§ **Your assignment**: For the entries below, work out how many lines contain the string "para" and write only the number.
Segment Open
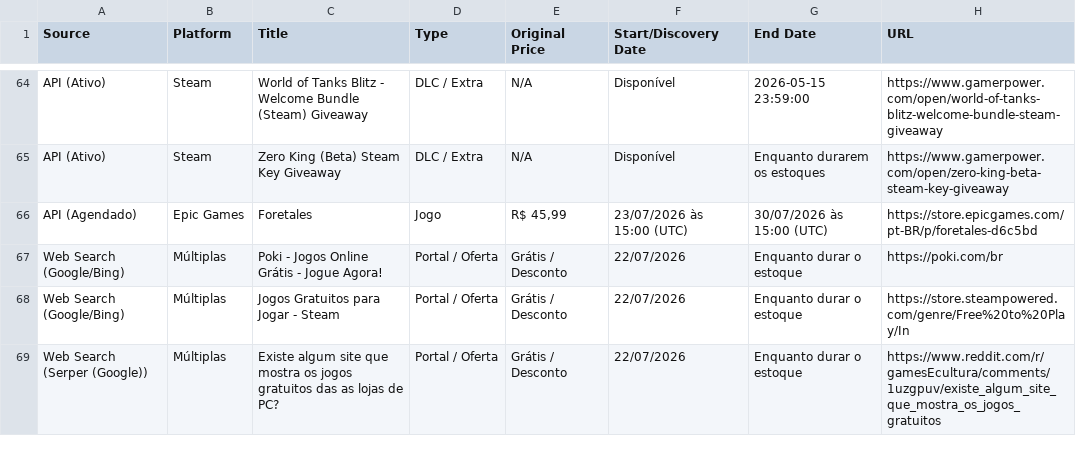
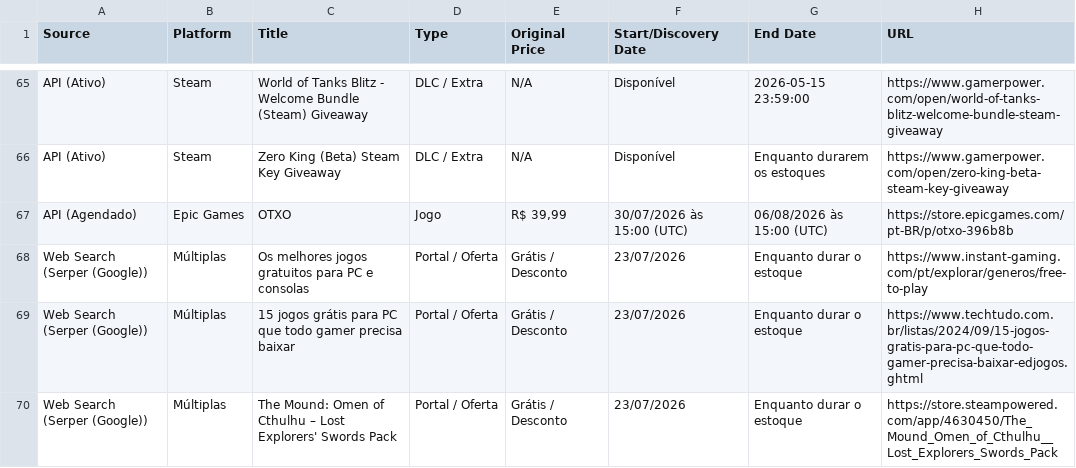
Before and after one commit to yuriluna85/games-for-free, a CSV file: games_data.csv, drawn as a sheet; only a part is shown, gaps mark what is left out; the shorter side is filled out with more unchanged rows; the diff covers the shown part only.

```diff
--- a/games_data.csv
+++ b/games_data.csv
@@ -65,2 +66,5 @@ API (Ativo),Steam,World of Tanks Blitz - Welcome Bundle (Steam) Giveaway,DLC / E
 API (Ativo),Steam,Zero King (Beta) Steam Key Giveaway,DLC / Extra,N/A,Disponível,Enquanto durarem os estoques,https://www.gamerpower.com/open/zero-king-beta-steam-key-giveaway
-API (Agendado),Epic Games,Foretales,Jogo,"R$ 45,99",23/07/2026 às 15:00 (UTC),30/07/2026 às 15:00 (UTC),https://store.epicgames.com/pt-BR/p/foretales-d6c5bd
+API (Agendado),Epic Games,OTXO,Jogo,"R$ 39,99",30/07/2026 às 15:00 (UTC),06/08/2026 às 15:00 (UTC),https://store.epicgames.com/pt-BR/p/otxo-396b8b
+Web Search (Serper (Google)),Múltiplas,Os melhores jogos gratuitos para PC e consolas,Portal / Oferta,Grátis / Desconto,23/07/2026,Enquanto durar o estoque,https://www.instant-gaming.com/pt/explorar/generos/free-to-play
+Web Search (Serper (Google)),Múltiplas,15 jogos grátis para PC que todo gamer precisa baixar,Portal / Oferta,Grátis / Desconto,23/07/2026,Enquanto durar o estoque,https://www.techtudo.com.br/listas/2024/09/15-jogos-gratis-para-pc-que-todo-gamer-precisa-baixar-edjogos.ghtml
+Web Search (Serper (Google)),Múltiplas,The Mound: Omen of Cthulhu – Lost Explorers' Swords Pack,Portal / Oferta,Grátis / Desconto,23/07/2026,Enquanto durar o estoque,https://store.steampowered.com/app/4630450/The_Mound_Omen_of_Cthulhu__Lost_Explorers_Swords_Pack
```
Also changed, not shown: 6 added rows, 8 removed rows and 4 edited cells elsewhere in this file, 4 other files.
Segment Closed
§ **Answer for the task**: 2